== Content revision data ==

= = =

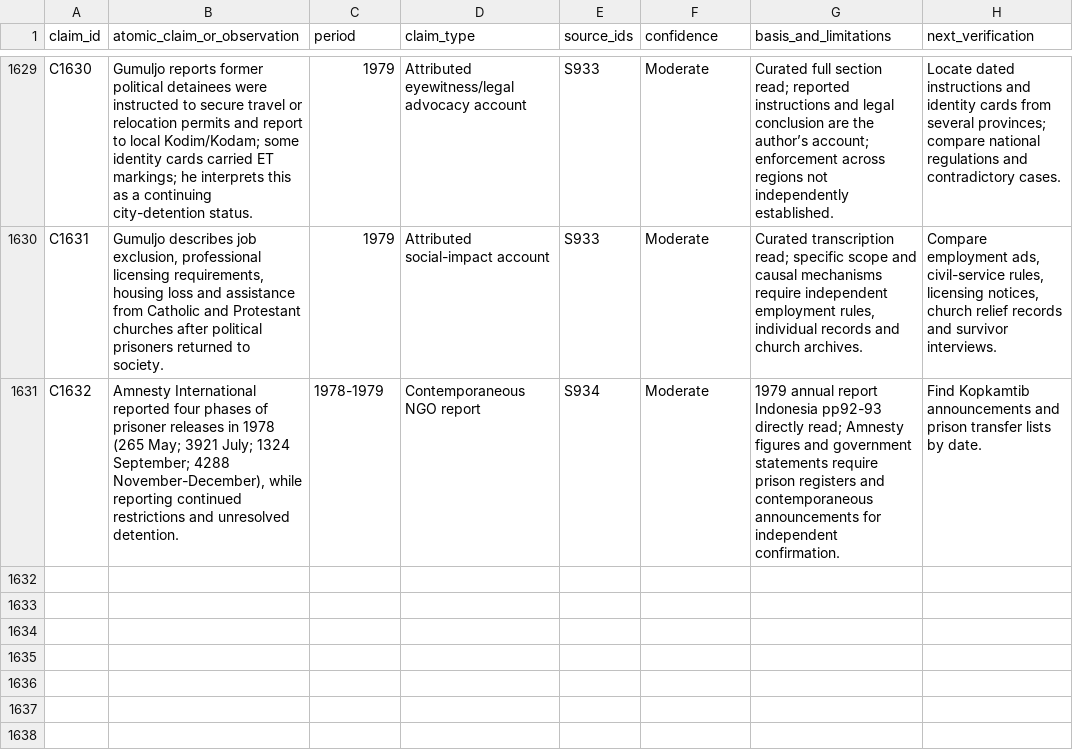
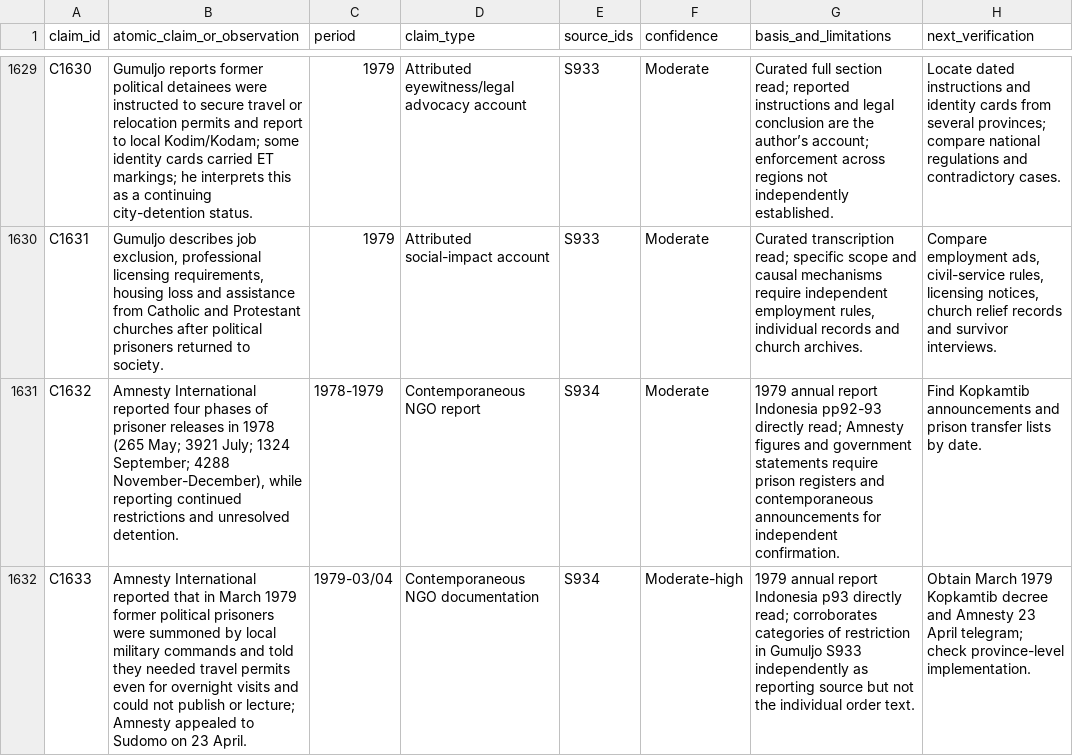
Before and after one commit to ch3758134-prog/aca, a CSV file: research/indonesia-1965/archive/records/claim-ledger.csv, drawn as a sheet; only a part is shown, gaps mark what is left out; the diff names each change by its address in the sheet, - before the commit and + after, or states it on an @@ line.

Commit message:
research(indonesia): cross-check 1979 releases with contemporary Amnesty records

```diff
--- a/research/indonesia-1965/archive/records/claim-ledger.csv
+++ b/research/indonesia-1965/archive/records/claim-ledger.csv
+row 1632: C1633 | Amnesty International reported that in March 1979 former political prisoners were summoned by local military commands and told they needed travel permits even for overnight visits and could not publish or lecture; Amnesty appealed to Sudomo on 23 April. | 1979-03/04 | Contemporaneous NGO documentation | S934 | Moderate-high | 1979 annual report Indonesia p93 directly read; corroborates categories of restriction in Gumuljo S933 independently as reporting source but not the individual order text. | Obtain March 1979 Kopkamtib decree and Amnesty 23 April telegram; check province-level implementation.
```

= = =

== Problem ==
When you copy the entries above, reproduce each line exactly and leave out any pictures.

== Solved exercise ==
Before and after one commit to ch3758134-prog/aca, a CSV file: research/indonesia-1965/archive/records/claim-ledger.csv, drawn as a sheet; only a part is shown, gaps mark what is left out; the diff names each change by its address in the sheet, - before the commit and + after, or states it on an @@ line.

Commit message:
research(indonesia): cross-check 1979 releases with contemporary Amnesty records

```diff
--- a/research/indonesia-1965/archive/records/claim-ledger.csv
+++ b/research/indonesia-1965/archive/records/claim-ledger.csv
+row 1632: C1633 | Amnesty International reported that in March 1979 former political prisoners were summoned by local military commands and told they needed travel permits even for overnight visits and could not publish or lecture; Amnesty appealed to Sudomo on 23 April. | 1979-03/04 | Contemporaneous NGO documentation | S934 | Moderate-high | 1979 annual report Indonesia p93 directly read; corroborates categories of restriction in Gumuljo S933 independently as reporting source but not the individual order text. | Obtain March 1979 Kopkamtib decree and Amnesty 23 April telegram; check province-level implementation.
```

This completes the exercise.